Not everyone is merry.
All are not glad.
Some folks look forward to holidays
While others are sad.
Heads up – this is raw and real. This is the time of year where, out of the blue, it can feel like things are just not as happy as we would like them to be. Sometimes just reflecting on what has not worked out, or asking why this or that happened can cause sadness.
Maybe it’s a friend or family that’s no longer in our life; some by choice and many times not. Maybe there are other struggles that have not been shared with anyone. And one only needs to look at social media to think we simply don’t measure up to the smiles and good cheer so many people project. Just remember that people put their best face on for the world to see.
However, there are some things that CAN help. Although it sounds kind of cheesy, just consider:

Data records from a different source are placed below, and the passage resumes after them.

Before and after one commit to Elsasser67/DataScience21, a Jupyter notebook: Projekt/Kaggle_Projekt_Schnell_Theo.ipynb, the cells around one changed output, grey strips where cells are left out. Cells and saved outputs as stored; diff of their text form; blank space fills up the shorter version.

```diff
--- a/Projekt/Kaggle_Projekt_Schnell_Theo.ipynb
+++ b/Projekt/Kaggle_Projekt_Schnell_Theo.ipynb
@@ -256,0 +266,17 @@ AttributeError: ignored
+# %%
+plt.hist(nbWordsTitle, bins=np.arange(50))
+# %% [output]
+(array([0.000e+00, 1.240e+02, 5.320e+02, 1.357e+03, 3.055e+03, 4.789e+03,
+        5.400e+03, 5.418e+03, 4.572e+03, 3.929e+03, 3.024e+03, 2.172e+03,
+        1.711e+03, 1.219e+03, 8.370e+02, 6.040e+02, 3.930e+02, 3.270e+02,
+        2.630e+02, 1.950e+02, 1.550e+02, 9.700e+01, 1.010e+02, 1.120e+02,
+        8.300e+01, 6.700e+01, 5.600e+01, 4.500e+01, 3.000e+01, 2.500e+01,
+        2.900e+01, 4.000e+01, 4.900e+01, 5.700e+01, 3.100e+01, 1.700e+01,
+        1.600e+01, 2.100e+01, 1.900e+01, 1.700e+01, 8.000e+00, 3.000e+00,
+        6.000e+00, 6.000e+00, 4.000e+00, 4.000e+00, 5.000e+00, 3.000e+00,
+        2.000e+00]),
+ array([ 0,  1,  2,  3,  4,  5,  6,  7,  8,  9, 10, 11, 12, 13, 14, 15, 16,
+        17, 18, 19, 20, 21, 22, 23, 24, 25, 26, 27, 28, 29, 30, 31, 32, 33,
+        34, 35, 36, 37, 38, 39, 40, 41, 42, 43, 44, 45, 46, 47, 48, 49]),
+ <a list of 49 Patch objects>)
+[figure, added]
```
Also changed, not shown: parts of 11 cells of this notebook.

- Listen to a positive and motivating podcast or YouTube. We have so much at our fingertips if we just utilize it. No Wi-Fi… there’s the library with free access with a library card or an ID.
- Look for the things that hold beauty around you. The trees, the sky, the stars at night… whatever draws you to look further.
- Write it down. List all the doom and gloom, then immediately afterward write the word “however” and then write the opposite. For example:
“I feel (sad or down), however, I can go look at the lights in my neighborhood and that usually cheers me up.” Keep on writing until the mood passes.
- Reach out. You are not alone. There is always someone else around that needs uplifting as well.
Finally, to highlight some tips listed below taken from a handout from the Ohio Association of County Behavioral Health. Authorities.
- Think ahead. Holidays often bring home relatives that are eager to talk about their successes. This can be painful for those who feel left behind.
- Get help with holiday tasks.
- Give yourself permission to enjoy the holidays.
- If the support of a therapist is needed. Make an appointment early.
Here’s a recipe for supporting yourself and your loved ones.
1 heaping cup of awareness of how others may be experiencing the holidays;
3 Cups of empathy for those who may be struggling;
2 generous dashes of respect.
(See their website www.oachba.org for more information.)
Lastly, let me tell you a little story that happened at Christmas time, many years ago. I lived way out in the country and had two little kids. So, I got the brilliant idea of cutting down our own tree from our own woods. So, with a chainsaw in hand, (what a scary thought that is now) we climb the snowy hillside behind our pond on our quest. Now, let me set the scene, it was not long until dark and that was significant later on considering visibility was probably not the best.
Soon on our trek… Yes! We found the “perfect” tree. So, with a chainsaw in hand, and trying not to slide down the hill in the process, I cut down the tree and we begin to drag it down the hill.
It was one of those times where there was snow on the ground so you could see our path coming and going down the hill. This was a good thing since the darkness was soon closing in on us. As I pushed and pulled to get that tree into the house, I nearly sprung the door from its spring. Somehow, I never noticed how short and wide that thing was. As I gave it a final push to get it in the door, glass dishes on the racks of a nearby hutch began to topple everywhere. As I am scrambling to keep them from breaking, a branch slapped me in the face and snow-covered my entire face and I couldn’t see anything.
Only then did I discover that the trunk of the tree was completely crooked from growing on the side of the hill. There was no amount of trimming that base to make it go into a tree stand. So out comes a drywall bucket. It went down in alright but wouldn’t stay. Next was to weigh the bucket down with a bunch of heavy rocks to keep the tree in place. We quickly decorated it and headed to bed.
The morning brought us a sight of a fallen tree and broken ornaments everywhere. After picking it up three times… yes, three, I finally wrapped a rope around it in the middle and tied it to a doorknob.
I’d like to say that I thought it was funny then but I don’t think I found the humor in it at the time. I do have to laugh at that situation now. I know that no pulling a tree out of a box will ever compare to that Christmas tree.
Just looking back to that time puts a smile on my face for just a brief moment and always breaks any heaviness of heart I may be feeling. And that’s what I want for you too. Find something… anything… to pause and reflect upon to lift your spirits too.
Unfortunately, I didn’t save a picture of that much crooked, short, fat tree, but here’s one of a baby spruce I will share with you that sprung up in my yard
and a few feet from that a holly bush which also began growing, without me planting either one.